PEOPLE campaigns were completed in six cities, namely; Brussels and Lisbon (22 October 2002), Bucharest and Ljubljana (27 May 2003), Madrid (3 December 2003) and Dublin (28 April 2004). The first stage of the project was accomplished with benzene as the pollutant considered. In Ljubljana, outdoor measurements were extended to include particulate matter and a number of polycyclic aromatic hydrocarbons. In Madrid, measurements were further supplemented with an assessment of the heavy metal content of particulate matter. In Dublin, particulate monitoring also included human exposure and indoor environments.

Mapping of outdoor measurements indicate areas of highest concentrations being associated with major road intersections. Transportation was identified as the dominant source of benzene in all six cities that were studied. Background levels of benzene measured on the day of the campaign, and the subsequent estimation of the yearly average city levels, revealed that PEOPLE cities are in compliance with the Directive 2000/69/EC, with the exception of Bucharest.

The levels at ambient background sites, situated at the types of locations used for air quality directive monitoring, were comparable to the air quality of the control groups of this study, namely the homes of people that do not smoke and the personal exposure of people who neither commute to a workplace or smoke. City background benzene levels are therefore applicable as an indicator of human exposure for non smoking people that do not commute to work and are not exposed to indoor sources. In general, city background sites represent the lowest level of exposure. Higher levels of exposure were related to the different categories that were used in the project. The smoking group had the highest level of exposure. For the commuting categories the car user group has the highest exposure levels. The level of exposure of children was similar to that of the commuting categories. Some individuals and locations reported extremely high concentrations. Further analysis of the movement diaries from individuals whose measurements were identified as outliers could not always explain the elevated benzene concentrations. In these cases either the presence of unknown sources or unusual proximity to known sources are possible explanations of elevated exposure levels.

The basic results have revealed that human exposure, of commuters and smokers, to the air pollutant benzene is higher, by a factor of two, than concentrations reported at urban background monitoring sites. This is due to the influence of traffic and smoking emission sources.

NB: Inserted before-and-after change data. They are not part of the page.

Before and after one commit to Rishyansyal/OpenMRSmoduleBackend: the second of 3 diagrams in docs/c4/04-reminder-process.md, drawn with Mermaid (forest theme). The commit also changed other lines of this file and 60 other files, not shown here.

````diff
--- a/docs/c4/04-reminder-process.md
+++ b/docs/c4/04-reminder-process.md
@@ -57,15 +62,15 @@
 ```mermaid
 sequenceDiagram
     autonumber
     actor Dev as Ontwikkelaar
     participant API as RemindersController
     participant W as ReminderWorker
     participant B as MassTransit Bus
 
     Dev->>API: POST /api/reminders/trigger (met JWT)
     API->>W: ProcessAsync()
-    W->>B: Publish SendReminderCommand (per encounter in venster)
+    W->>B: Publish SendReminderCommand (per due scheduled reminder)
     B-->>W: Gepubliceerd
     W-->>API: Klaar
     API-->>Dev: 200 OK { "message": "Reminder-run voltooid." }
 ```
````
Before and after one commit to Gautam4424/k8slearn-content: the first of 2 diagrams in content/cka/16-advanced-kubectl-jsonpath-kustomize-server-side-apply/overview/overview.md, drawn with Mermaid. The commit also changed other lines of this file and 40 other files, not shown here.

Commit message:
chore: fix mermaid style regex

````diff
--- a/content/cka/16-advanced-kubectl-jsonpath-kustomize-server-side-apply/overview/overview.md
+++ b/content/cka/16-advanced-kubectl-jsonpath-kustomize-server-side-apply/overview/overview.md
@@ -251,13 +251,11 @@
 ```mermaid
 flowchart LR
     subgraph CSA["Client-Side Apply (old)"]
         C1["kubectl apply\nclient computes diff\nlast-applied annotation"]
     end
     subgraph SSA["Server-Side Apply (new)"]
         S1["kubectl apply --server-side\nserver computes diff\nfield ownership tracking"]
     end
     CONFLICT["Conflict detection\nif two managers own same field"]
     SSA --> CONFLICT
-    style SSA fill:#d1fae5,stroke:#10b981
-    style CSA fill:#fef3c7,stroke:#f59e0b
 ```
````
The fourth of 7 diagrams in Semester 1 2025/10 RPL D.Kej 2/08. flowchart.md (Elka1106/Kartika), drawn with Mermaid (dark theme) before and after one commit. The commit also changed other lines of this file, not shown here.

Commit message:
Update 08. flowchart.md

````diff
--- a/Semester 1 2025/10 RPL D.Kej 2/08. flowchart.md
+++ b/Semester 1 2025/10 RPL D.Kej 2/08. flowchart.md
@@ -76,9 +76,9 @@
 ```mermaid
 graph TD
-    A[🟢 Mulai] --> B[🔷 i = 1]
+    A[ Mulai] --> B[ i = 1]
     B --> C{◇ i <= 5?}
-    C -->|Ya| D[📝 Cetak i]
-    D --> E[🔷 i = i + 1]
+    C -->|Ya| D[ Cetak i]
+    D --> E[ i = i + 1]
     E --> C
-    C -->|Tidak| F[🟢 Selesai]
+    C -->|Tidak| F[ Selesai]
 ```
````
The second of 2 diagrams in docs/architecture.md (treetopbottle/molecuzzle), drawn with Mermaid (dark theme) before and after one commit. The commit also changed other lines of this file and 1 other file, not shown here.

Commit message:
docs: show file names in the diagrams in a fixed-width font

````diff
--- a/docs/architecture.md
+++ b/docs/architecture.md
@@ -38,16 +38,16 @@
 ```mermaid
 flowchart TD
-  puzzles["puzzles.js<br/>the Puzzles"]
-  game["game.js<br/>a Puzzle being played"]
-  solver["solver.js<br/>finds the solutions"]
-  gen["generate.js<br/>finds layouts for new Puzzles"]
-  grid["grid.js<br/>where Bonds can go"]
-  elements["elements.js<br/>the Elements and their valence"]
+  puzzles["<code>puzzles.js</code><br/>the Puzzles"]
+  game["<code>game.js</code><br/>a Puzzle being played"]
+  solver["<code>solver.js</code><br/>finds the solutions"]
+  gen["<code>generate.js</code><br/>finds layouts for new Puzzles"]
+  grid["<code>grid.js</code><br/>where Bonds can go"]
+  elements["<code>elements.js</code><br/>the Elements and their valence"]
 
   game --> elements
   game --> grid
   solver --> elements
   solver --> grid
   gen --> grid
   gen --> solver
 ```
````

When the commuters are considered together as a group, excluding the smoking participants and control groups, comparison with ambient city background data, for all six cities, indicates that a ratio of approximately 1.5 (commuters/background) for the median benzene concentrations.

Citizens that are exposed to indoor emissions such as smoking, or move and work in proximity to traffic, can be expected to receive much higher pollutant exposures. Indoor locations that were influenced by smoking sources reported relatively high concentrations. While indoor pollution levels are usually determined by the external air quality, it is clear that the presence of indoor sources, such as smoking, can elevate pollution concentrations. This was evident for a number of individual sites. The highest indoor concentrations were measured in bars and inside taxis that travelled within traffic for the sampling period.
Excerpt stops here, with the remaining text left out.